= Aim of the exercise =
The answer must be one number: how many lines in the records below contain the word "HhVacncyAnalyze".

= Dataset entries =
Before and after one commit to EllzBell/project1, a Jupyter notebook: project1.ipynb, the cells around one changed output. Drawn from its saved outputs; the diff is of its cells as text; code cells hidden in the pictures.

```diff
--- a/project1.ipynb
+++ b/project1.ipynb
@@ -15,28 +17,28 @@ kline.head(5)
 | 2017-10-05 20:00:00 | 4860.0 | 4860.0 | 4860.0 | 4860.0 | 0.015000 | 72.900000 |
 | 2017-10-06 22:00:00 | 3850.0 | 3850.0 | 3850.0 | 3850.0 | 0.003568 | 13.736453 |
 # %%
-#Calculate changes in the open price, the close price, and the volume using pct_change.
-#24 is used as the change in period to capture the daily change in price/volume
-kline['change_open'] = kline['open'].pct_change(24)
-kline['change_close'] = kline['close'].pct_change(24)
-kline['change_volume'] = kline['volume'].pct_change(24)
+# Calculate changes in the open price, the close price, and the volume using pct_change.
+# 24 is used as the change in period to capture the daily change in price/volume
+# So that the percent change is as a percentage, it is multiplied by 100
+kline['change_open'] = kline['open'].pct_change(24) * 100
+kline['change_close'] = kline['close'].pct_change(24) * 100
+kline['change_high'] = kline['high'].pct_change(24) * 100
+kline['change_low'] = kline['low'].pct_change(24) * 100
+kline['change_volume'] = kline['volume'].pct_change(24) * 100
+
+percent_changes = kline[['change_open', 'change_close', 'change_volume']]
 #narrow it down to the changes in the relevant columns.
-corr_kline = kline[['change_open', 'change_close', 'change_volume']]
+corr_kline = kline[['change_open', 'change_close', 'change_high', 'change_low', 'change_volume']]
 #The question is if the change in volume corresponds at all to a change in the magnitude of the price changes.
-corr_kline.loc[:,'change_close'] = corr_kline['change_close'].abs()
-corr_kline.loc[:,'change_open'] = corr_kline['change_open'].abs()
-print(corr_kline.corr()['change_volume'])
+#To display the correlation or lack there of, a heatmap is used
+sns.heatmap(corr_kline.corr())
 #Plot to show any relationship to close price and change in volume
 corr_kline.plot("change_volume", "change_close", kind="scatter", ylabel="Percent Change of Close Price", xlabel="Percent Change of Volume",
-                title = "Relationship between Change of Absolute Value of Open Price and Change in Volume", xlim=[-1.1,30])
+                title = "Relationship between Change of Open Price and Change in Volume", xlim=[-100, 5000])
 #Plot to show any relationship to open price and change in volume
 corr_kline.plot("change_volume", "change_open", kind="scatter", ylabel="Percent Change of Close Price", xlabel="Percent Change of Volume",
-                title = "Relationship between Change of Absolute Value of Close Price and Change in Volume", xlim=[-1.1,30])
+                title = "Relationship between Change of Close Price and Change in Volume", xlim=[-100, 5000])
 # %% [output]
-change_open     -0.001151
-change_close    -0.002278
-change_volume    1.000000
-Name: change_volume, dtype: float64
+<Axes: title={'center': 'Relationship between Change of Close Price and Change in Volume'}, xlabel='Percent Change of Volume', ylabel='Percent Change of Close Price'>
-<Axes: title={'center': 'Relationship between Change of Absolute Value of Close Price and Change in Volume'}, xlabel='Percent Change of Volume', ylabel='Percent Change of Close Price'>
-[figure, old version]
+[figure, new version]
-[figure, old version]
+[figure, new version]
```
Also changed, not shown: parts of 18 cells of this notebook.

--

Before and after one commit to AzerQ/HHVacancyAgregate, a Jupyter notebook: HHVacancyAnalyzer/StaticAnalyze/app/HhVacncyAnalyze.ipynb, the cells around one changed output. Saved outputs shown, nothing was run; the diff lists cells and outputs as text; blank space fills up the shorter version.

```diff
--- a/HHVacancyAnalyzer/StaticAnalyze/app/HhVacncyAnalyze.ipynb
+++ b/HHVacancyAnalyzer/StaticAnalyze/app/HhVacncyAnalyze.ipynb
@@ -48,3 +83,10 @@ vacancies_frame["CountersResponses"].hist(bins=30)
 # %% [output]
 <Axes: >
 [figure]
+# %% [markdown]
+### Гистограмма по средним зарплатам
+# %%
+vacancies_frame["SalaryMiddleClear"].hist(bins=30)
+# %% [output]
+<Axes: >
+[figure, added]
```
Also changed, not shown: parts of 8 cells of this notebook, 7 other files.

= Reply =
3